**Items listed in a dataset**
*****

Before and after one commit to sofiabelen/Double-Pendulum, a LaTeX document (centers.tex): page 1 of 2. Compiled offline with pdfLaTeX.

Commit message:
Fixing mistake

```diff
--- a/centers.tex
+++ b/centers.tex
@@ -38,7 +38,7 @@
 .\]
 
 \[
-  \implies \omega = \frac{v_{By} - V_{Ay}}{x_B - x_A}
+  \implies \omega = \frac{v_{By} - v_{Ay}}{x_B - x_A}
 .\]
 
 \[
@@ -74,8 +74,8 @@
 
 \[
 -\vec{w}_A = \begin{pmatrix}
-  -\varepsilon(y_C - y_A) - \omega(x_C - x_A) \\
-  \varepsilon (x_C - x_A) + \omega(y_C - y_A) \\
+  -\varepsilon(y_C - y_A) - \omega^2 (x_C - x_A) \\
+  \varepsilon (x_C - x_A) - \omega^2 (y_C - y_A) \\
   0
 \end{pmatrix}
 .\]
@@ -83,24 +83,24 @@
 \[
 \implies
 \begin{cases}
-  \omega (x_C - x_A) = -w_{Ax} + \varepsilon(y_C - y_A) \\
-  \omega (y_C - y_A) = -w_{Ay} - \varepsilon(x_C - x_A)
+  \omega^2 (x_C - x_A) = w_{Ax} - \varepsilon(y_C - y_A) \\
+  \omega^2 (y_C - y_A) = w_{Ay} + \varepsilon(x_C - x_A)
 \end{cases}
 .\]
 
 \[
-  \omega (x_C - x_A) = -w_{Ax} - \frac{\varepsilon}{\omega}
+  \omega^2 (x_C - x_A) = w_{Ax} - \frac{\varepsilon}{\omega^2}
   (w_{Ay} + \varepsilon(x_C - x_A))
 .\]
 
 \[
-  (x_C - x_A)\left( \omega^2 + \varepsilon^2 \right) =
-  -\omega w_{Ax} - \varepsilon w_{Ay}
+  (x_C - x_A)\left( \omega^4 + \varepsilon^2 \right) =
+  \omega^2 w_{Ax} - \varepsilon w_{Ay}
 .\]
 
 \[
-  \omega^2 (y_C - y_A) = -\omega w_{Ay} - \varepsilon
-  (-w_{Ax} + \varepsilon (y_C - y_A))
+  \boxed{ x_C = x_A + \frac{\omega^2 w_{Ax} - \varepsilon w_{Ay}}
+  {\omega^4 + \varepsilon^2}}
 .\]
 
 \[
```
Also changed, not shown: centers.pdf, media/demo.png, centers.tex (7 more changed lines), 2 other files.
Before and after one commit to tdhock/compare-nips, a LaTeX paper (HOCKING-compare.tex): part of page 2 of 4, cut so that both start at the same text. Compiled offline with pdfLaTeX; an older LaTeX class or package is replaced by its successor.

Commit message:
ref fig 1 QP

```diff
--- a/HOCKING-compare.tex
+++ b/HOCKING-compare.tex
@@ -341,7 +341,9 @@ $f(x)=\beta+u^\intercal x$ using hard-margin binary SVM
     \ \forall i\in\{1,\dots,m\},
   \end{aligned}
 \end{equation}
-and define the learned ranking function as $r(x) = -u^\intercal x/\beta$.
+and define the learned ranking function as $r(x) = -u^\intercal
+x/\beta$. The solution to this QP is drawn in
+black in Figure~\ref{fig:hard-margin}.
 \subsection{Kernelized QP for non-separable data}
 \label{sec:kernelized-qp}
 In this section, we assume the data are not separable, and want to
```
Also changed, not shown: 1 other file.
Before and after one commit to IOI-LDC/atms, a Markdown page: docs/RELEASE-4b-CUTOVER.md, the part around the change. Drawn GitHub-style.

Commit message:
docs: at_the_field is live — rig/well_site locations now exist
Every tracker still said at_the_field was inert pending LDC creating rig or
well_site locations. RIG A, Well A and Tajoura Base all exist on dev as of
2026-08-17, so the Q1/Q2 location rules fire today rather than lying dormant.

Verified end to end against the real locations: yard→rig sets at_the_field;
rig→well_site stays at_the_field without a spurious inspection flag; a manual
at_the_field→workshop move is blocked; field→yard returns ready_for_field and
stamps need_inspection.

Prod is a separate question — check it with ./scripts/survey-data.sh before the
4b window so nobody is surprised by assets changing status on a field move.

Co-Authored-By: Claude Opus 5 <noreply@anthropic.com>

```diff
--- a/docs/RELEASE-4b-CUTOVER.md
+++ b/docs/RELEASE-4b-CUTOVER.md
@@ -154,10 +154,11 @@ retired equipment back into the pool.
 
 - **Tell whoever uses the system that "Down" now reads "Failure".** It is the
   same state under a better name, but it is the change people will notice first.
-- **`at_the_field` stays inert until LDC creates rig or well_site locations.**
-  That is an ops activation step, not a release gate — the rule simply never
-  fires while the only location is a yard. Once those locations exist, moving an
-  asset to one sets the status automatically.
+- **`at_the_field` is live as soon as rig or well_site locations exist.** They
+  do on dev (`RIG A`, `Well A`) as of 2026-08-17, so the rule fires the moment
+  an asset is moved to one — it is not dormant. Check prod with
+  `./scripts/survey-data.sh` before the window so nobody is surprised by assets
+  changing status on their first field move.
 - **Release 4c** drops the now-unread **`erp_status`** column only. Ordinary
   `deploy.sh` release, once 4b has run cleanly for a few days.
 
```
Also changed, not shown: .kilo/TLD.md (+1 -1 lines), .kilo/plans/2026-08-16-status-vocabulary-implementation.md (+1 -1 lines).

*****

**WHAT YOU SHOULD DO**
Please give the full set of data again exactly.

**YOUR SOLUTION**
Before and after one commit to sofiabelen/Double-Pendulum, a LaTeX document (centers.tex): page 1 of 2. Compiled offline with pdfLaTeX.

Commit message:
Fixing mistake

```diff
--- a/centers.tex
+++ b/centers.tex
@@ -38,7 +38,7 @@
 .\]
 
 \[
-  \implies \omega = \frac{v_{By} - V_{Ay}}{x_B - x_A}
+  \implies \omega = \frac{v_{By} - v_{Ay}}{x_B - x_A}
 .\]
 
 \[
@@ -74,8 +74,8 @@
 
 \[
 -\vec{w}_A = \begin{pmatrix}
-  -\varepsilon(y_C - y_A) - \omega(x_C - x_A) \\
-  \varepsilon (x_C - x_A) + \omega(y_C - y_A) \\
+  -\varepsilon(y_C - y_A) - \omega^2 (x_C - x_A) \\
+  \varepsilon (x_C - x_A) - \omega^2 (y_C - y_A) \\
   0
 \end{pmatrix}
 .\]
@@ -83,24 +83,24 @@
 \[
 \implies
 \begin{cases}
-  \omega (x_C - x_A) = -w_{Ax} + \varepsilon(y_C - y_A) \\
-  \omega (y_C - y_A) = -w_{Ay} - \varepsilon(x_C - x_A)
+  \omega^2 (x_C - x_A) = w_{Ax} - \varepsilon(y_C - y_A) \\
+  \omega^2 (y_C - y_A) = w_{Ay} + \varepsilon(x_C - x_A)
 \end{cases}
 .\]
 
 \[
-  \omega (x_C - x_A) = -w_{Ax} - \frac{\varepsilon}{\omega}
+  \omega^2 (x_C - x_A) = w_{Ax} - \frac{\varepsilon}{\omega^2}
   (w_{Ay} + \varepsilon(x_C - x_A))
 .\]
 
 \[
-  (x_C - x_A)\left( \omega^2 + \varepsilon^2 \right) =
-  -\omega w_{Ax} - \varepsilon w_{Ay}
+  (x_C - x_A)\left( \omega^4 + \varepsilon^2 \right) =
+  \omega^2 w_{Ax} - \varepsilon w_{Ay}
 .\]
 
 \[
-  \omega^2 (y_C - y_A) = -\omega w_{Ay} - \varepsilon
-  (-w_{Ax} + \varepsilon (y_C - y_A))
+  \boxed{ x_C = x_A + \frac{\omega^2 w_{Ax} - \varepsilon w_{Ay}}
+  {\omega^4 + \varepsilon^2}}
 .\]
 
 \[
```
Also changed, not shown: centers.pdf, media/demo.png, centers.tex (7 more changed lines), 2 other files.
Before and after one commit to tdhock/compare-nips, a LaTeX paper (HOCKING-compare.tex): part of page 2 of 4, cut so that both start at the same text. Compiled offline with pdfLaTeX; an older LaTeX class or package is replaced by its successor.

Commit message:
ref fig 1 QP

```diff
--- a/HOCKING-compare.tex
+++ b/HOCKING-compare.tex
@@ -341,7 +341,9 @@ $f(x)=\beta+u^\intercal x$ using hard-margin binary SVM
     \ \forall i\in\{1,\dots,m\},
   \end{aligned}
 \end{equation}
-and define the learned ranking function as $r(x) = -u^\intercal x/\beta$.
+and define the learned ranking function as $r(x) = -u^\intercal
+x/\beta$. The solution to this QP is drawn in
+black in Figure~\ref{fig:hard-margin}.
 \subsection{Kernelized QP for non-separable data}
 \label{sec:kernelized-qp}
 In this section, we assume the data are not separable, and want to
```
Also changed, not shown: 1 other file.
Before and after one commit to IOI-LDC/atms, a Markdown page: docs/RELEASE-4b-CUTOVER.md, the part around the change. Drawn GitHub-style.

Commit message:
docs: at_the_field is live — rig/well_site locations now exist
Every tracker still said at_the_field was inert pending LDC creating rig or
well_site locations. RIG A, Well A and Tajoura Base all exist on dev as of
2026-08-17, so the Q1/Q2 location rules fire today rather than lying dormant.

Verified end to end against the real locations: yard→rig sets at_the_field;
rig→well_site stays at_the_field without a spurious inspection flag; a manual
at_the_field→workshop move is blocked; field→yard returns ready_for_field and
stamps need_inspection.

Prod is a separate question — check it with ./scripts/survey-data.sh before the
4b window so nobody is surprised by assets changing status on a field move.

Co-Authored-By: Claude Opus 5 <noreply@anthropic.com>

```diff
--- a/docs/RELEASE-4b-CUTOVER.md
+++ b/docs/RELEASE-4b-CUTOVER.md
@@ -154,10 +154,11 @@ retired equipment back into the pool.
 
 - **Tell whoever uses the system that "Down" now reads "Failure".** It is the
   same state under a better name, but it is the change people will notice first.
-- **`at_the_field` stays inert until LDC creates rig or well_site locations.**
-  That is an ops activation step, not a release gate — the rule simply never
-  fires while the only location is a yard. Once those locations exist, moving an
-  asset to one sets the status automatically.
+- **`at_the_field` is live as soon as rig or well_site locations exist.** They
+  do on dev (`RIG A`, `Well A`) as of 2026-08-17, so the rule fires the moment
+  an asset is moved to one — it is not dormant. Check prod with
+  `./scripts/survey-data.sh` before the window so nobody is surprised by assets
+  changing status on their first field move.
 - **Release 4c** drops the now-unread **`erp_status`** column only. Ordinary
   `deploy.sh` release, once 4b has run cleanly for a few days.
 
```
Also changed, not shown: .kilo/TLD.md (+1 -1 lines), .kilo/plans/2026-08-16-status-vocabulary-implementation.md (+1 -1 lines).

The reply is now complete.